EXERCISE INPUTS.
+ + + +

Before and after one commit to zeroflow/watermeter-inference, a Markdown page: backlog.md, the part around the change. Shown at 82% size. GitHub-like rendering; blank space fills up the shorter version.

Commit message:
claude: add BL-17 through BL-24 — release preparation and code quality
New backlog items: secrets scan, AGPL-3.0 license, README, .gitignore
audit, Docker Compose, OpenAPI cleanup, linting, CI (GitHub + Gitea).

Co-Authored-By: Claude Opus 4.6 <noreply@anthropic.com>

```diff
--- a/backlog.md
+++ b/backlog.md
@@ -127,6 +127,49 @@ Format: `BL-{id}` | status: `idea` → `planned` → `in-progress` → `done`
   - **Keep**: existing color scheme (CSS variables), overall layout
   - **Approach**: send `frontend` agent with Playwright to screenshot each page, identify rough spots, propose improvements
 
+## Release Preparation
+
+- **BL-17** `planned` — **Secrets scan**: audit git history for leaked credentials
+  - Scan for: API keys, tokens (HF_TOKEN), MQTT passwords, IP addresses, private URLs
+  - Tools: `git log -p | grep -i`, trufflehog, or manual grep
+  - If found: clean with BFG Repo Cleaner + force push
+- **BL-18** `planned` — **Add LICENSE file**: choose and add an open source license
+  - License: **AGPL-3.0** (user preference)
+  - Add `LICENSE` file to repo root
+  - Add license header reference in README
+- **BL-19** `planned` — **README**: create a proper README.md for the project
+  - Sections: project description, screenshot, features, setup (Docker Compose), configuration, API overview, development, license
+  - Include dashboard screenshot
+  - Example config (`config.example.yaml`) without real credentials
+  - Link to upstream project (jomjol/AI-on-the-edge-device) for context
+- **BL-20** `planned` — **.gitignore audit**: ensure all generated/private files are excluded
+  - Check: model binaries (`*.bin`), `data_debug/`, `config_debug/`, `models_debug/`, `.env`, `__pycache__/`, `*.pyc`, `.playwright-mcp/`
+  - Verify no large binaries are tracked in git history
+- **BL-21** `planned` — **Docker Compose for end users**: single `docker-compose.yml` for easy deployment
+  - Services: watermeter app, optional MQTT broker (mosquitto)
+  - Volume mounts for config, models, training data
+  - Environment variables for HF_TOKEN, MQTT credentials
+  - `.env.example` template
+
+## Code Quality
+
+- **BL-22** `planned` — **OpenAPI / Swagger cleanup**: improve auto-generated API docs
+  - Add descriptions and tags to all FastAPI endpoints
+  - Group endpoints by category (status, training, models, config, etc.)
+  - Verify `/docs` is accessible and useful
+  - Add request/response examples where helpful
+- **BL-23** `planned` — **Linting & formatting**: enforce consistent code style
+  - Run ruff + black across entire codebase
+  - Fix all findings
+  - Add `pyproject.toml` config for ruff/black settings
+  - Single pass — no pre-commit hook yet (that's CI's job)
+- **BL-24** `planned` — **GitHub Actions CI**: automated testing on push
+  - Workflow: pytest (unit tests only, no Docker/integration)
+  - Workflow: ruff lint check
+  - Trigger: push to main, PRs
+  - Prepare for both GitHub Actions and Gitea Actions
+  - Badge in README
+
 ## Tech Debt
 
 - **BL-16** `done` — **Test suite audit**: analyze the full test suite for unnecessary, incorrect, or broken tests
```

+ + + +

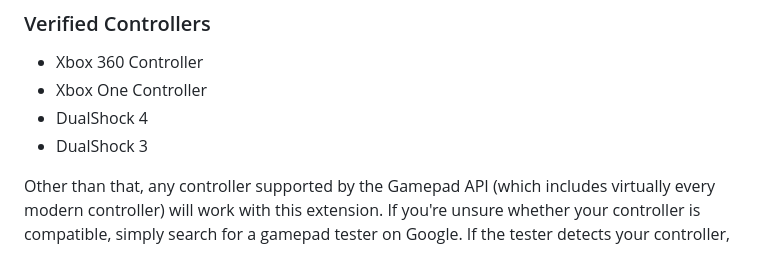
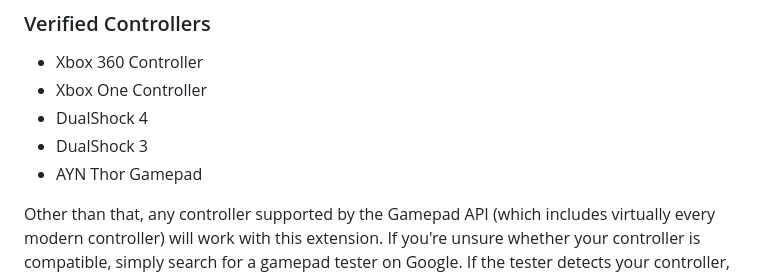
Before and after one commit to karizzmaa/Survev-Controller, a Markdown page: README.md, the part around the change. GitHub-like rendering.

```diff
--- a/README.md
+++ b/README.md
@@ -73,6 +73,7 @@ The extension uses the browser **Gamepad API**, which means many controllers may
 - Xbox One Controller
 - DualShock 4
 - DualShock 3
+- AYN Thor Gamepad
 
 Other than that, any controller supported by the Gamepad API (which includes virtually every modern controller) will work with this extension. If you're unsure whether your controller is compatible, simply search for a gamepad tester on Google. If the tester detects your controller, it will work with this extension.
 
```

+ + + +

WHAT YOU ARE ASKED TO DO.
Go through the records above and, whenever a line includes the word "Compose", copy it.

RESPONSE TO THE EXERCISE.
audit, Docker Compose, OpenAPI cleanup, linting, CI (GitHub + Gitea).
+  - Sections: project description, screenshot, features, setup (Docker Compose), configuration, API overview, development, license
+- **BL-21** `planned` — **Docker Compose for end users**: single `docker-compose.yml` for easy deployment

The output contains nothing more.